    According to Wikipedia.com, In 1992, The American Heritage Dictionary acknowledged the popular use of a new word, intrapreneur, to mean “A person within a large corporation who takes direct responsibility for turning an idea into a profitable finished product through assertive risk-taking and innovation”. Intrapreneurship is now known as the practice of a corporate management style that integrates risk-taking and innovation approaches, as well as the reward and motivational techniques, that are more traditionally thought of as being the province of entrepreneurship. Being an intrapreneur is what shows people that you are in fact a linchpin.

  5. Be a squeaky wheel

    A lot of people submit resumes via job search engines, but you just end up being what Pink Floyd sang about – Just another brick in the wall. What I did was submit my resume through the company’s website then immediately sent a hand-written greeting card to the company’s CEO. Here is what I said in the card:
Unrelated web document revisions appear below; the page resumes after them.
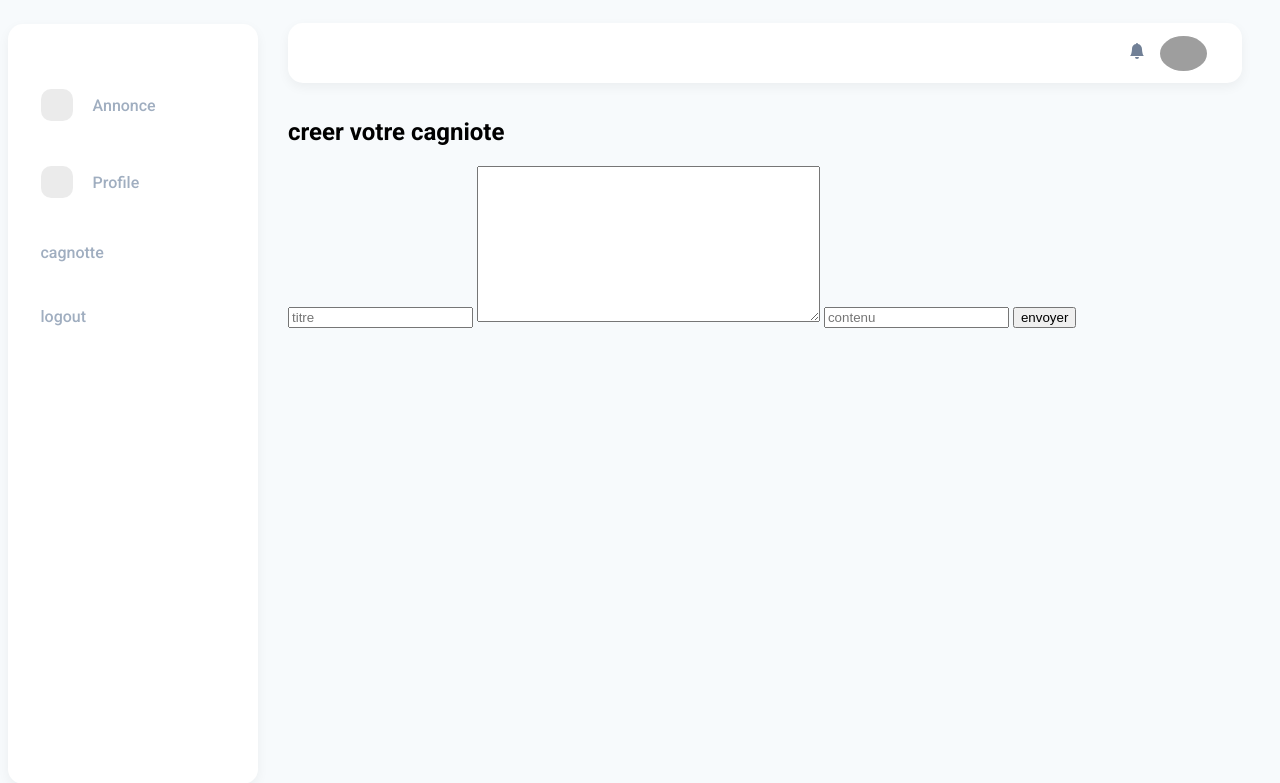
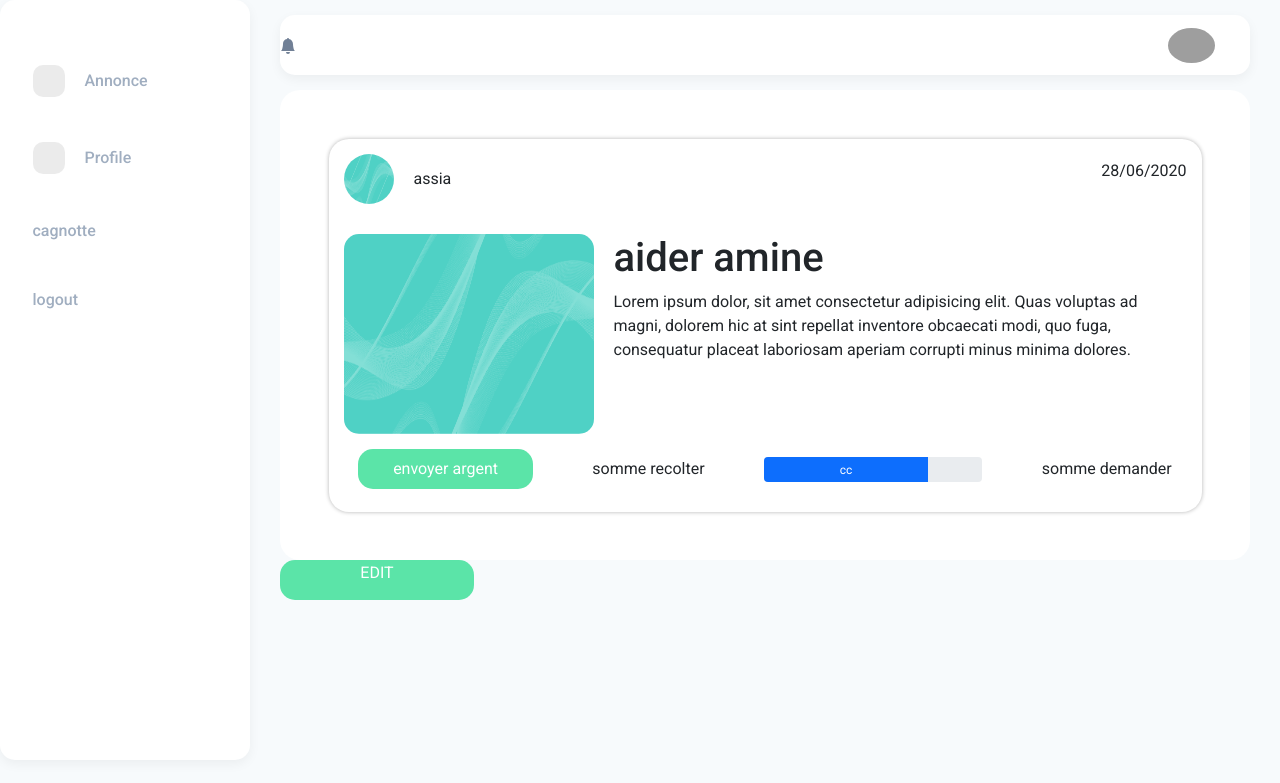
Before and after one commit to Dreamoonc/PFE, a Django app: page /cagniote/ in a window 1280 px wide. Shown: the top 783 px of the page. Run offline with Django 4.2, Linux system fonts and the light colour scheme; grey boxes are pictures that could not be loaded.

Commit message:
front ListCag

```diff
--- a/kk/authentification/static/style/cagniote.css
+++ b/kk/authentification/static/style/cagniote.css
@@ -0,0 +1,95 @@
+.form{
+    display: flex;
+    flex-direction: column;
+    align-items: center;
+}
+
+.input {
+	outline: none;
+	width: 390px;
+	padding: 20px;
+	border-radius: 15px;
+	border:#E2E8F0 1px solid;
+	margin: 15px 0;
+	font-size: 14px;
+}
+
+.input:focus{
+	z-index: 1;
+    border-color: rgb(49, 130, 206);
+    box-shadow: rgb(49 130 206) 0px 0px 0px 1px;
+}
+.green_btn {
+	border: none;
+    outline: none;
+    padding: 20px 0;
+    margin: 0;
+    border-radius: 15px;
+    width: 426px;
+    font-weight: bold;
+    font-size: 15px;
+    cursor: pointer;
+    background-color: #5be4a8;
+    color: white;
+	margin-top: 25px;
+}
+
+.flex{
+    display: flex;
+    padding: 15px;
+    justify-content: space-between;
+}
+.cagniotes{
+    background-color: white;
+    box-shadow: inset;
+    border-radius: 20px;
+    width: 100%;
+}
+.cagniote{
+    border-radius: 20px;
+    margin :5%;
+    box-shadow: 0px 0px 4px rgb(180, 180, 180);
+}
+.head{
+    align-items: center;
+}
+.head img {
+    border-radius: 100%;
+    margin-right: 20px;
+}
+.user{
+    display: flex;
+    align-items: center;
+}
+
+.core div{
+    width: 68%;
+}
+.core h1{
+    margin-top: 0;
+}
+.core img{
+    border-radius: 15px;
+    margin-right: 20px;
+}
+.progress-bar{
+    width: 200px;
+}
+
+button{
+    color: white;
+    width: 20%;
+    height: 40px;
+    background-color: #5be4a8; border: none;
+    border-radius: 15px;
+}
+.foot{
+    display: flex;
+    padding-bottom: 15px;
+    align-items: baseline;
+    justify-content: space-around;
+}
+.progress{
+    width: 25%;
+    height: 25px;
+}
--- a/kk/authentification/templates/cagniote.html
+++ b/kk/authentification/templates/cagniote.html
@@ -1,21 +1,29 @@
 <!DOCTYPE html>
 <html lang="en">
+
 <head>
     <meta charset="UTF-8">
     <meta http-equiv="X-UA-Compatible" content="IE=edge">
     <meta name="viewport" content="width=device-width, initial-scale=1.0">
+
+    <link href="https://cdn.jsdelivr.net/npm/bootstrap@5.1.3/dist/css/bootstrap.min.css" rel="stylesheet">
+    <link rel="stylesheet" href="../static/style/cagniote.css">
     <link rel="stylesheet" href="../static/style/style.css">
-    <link rel="stylesheet" href="../static/style/cagniote.css">
     <title>Document</title>
 </head>
+
 <body>
     <div class="core1">
 
         <section>
             <div class="sidebar">
                 <ul>
-                    <li><a href=""><div><i class="fa-solid fa-house"></i></div></i> Annonce</a></li>
-                    <li> <a href=""> <div><i class="fa-solid fa-user"></i></div> Profile</a> </li>
+                    <li><a href="">
+                            <div><i class="fa-solid fa-house"></i></div></i> Annonce
+                        </a></li>
+                    <li> <a href="">
+                            <div><i class="fa-solid fa-user"></i></div> Profile
+                        </a> </li>
                     <li> <a href="{% url 'cagniote' %}">cagnotte</a> </li>
                     <li> <a href="{% url 'logout'%}">logout</a></li>
                 </ul>
@@ -35,29 +43,87 @@
                     </div>
                 </div>
             </section>
+            <section class="cagniotes">
+                <div class="cagniote">
+                    <div class="head flex">
+                        <div class="user">
+                            <img src="../static/images/background.png" alt="userProfile" width="50" height="50">
+                            <span>assia </span>
+                        </div>
+
+                        <p>28/06/2020</p>
+                    </div>
+                    <div class="core flex">
+                        <img src="../static/images/background.png" alt="userProfile" width="250" height="200">
+                        <div>
+                            <h1>aider amine </h1>
+                            <p>
+                                Lorem ipsum dolor, sit amet consectetur adipisicing elit. Quas voluptas ad magni,
+                                dolorem hic at sint repellat inventore obcaecati modi, quo fuga, consequatur placeat
+                                laboriosam aperiam corrupti minus minima dolores.
+                            </p>
+                        </div>
+                    </div>
+                    <div class="foot  ">
+                        <button>envoyer argent</button>
+
+                        <p>somme recolter </p>
+                        <div class="progress">
+                            <div class="progress-bar w-75" role="progressbar" aria-valuenow="75" aria-valuemin="0" aria-valuemax="100">cc</div>
+                        </div>
+                        <p>somme demander </p>
+                    </div>
+                </div>
+
+
+
+            </section>
+
+
+
+
+
+
+
+            <a href="#ajout">
+                <button type="button" class="button">
+                    <i class="fa-solid fa-pencil fa-lg"></i>
+                    <p>EDIT</p>
+                </button>
+            </a>
+            <div id="ajout" class="modal">
+                <div class="modal__content">
                     <section>
-                <form action="" method="post">
+                        <form class="form" action="" method="post">
                             <h1>creer votre cagniote </h1>
                             {% csrf_token %}
                             {% for field in form %}
                             {{ field }}
                             {% endfor %}
-                    <input type="submit" value="envoyer">
+                            <input class="green_btn" type="submit" value="envoyer">
                         </form>
                     </section>
+
+                    <a href="#" class="modal__close">&times;</a>
                 </div>
             </div>
 
+        </div>
+    </div>
+
+
     <script>
         var form_fields = document.getElementsByTagName('input')
-        form_fields[1].placeholder='titre'
-        form_fields[2].placeholder='contenu'
-        form_fields[3].placeholder='Somme'
+        var text = document.querySelector('textarea')
+        form_fields[1].placeholder = 'titre'
+        form_fields[2].placeholder = 'Somme'
+        text.placeholder = 'contenu'
 
 
-
-
-
+        form_fields[1].classList.add('input')
+        form_fields[2].classList.add('input')
+        text.classList.add('input')
     </script>
 </body>
+
 </html>
```
Lines whose indentation alone changed are shown as unchanged.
    Dear Mr. Weiner:

    I know you keep a busy schedule but I was hoping that you could squeeze me in for an interview.

    I recently submitted my resume via email for consideration as an Experience Manager but I wanted to send you a quick note so that you notice me.

    Hey, the squeaky wheel gets the grease, right (smile)?

    I really like what I’ve seen and heard about your company and I think we would be a good match.

    Please review my LinkedIn profile at http://www.linkedin.com/in/tyroneturner.

    I have been fortunate enough to receive recommendations from clients, peers, supervisors and direct reports.

    After reviewing my resume and recommendations, I think you will agree that I am a good candidate for joining your team.

    “We should all be concerned with the future because we will spend the rest of our lives there.” ~ Charles F. Kettering

    I hope to meet with you soon.

    Kind regards,

    Tyrone Turner

  6. Follow-up with a phone call

    I followed-up my greeting card with a phone call. That showed the prospective employer that I was really serious about getting this new job. The human resources contact told me that most people never call. They just email.

  7. Make your mark

    As soon as I started working for my current company, I looked at the way my operation was working and I followed the legendary Bruce Lee’s advice: “Absorb what is useful. Discard what is not. Add what is uniquely your own.” The operation already had a lot of systems in place, but I have been using my powers of persuasion and my knack for dealing with difficult people to improve moral and overall performance. The future with my current employer looks bright!

The point here is folk, that going about getting the job or career you want needs to be approached systematically. Be prepared, be honest, and be focused and committed to get a company that YOU can hire.

All the best.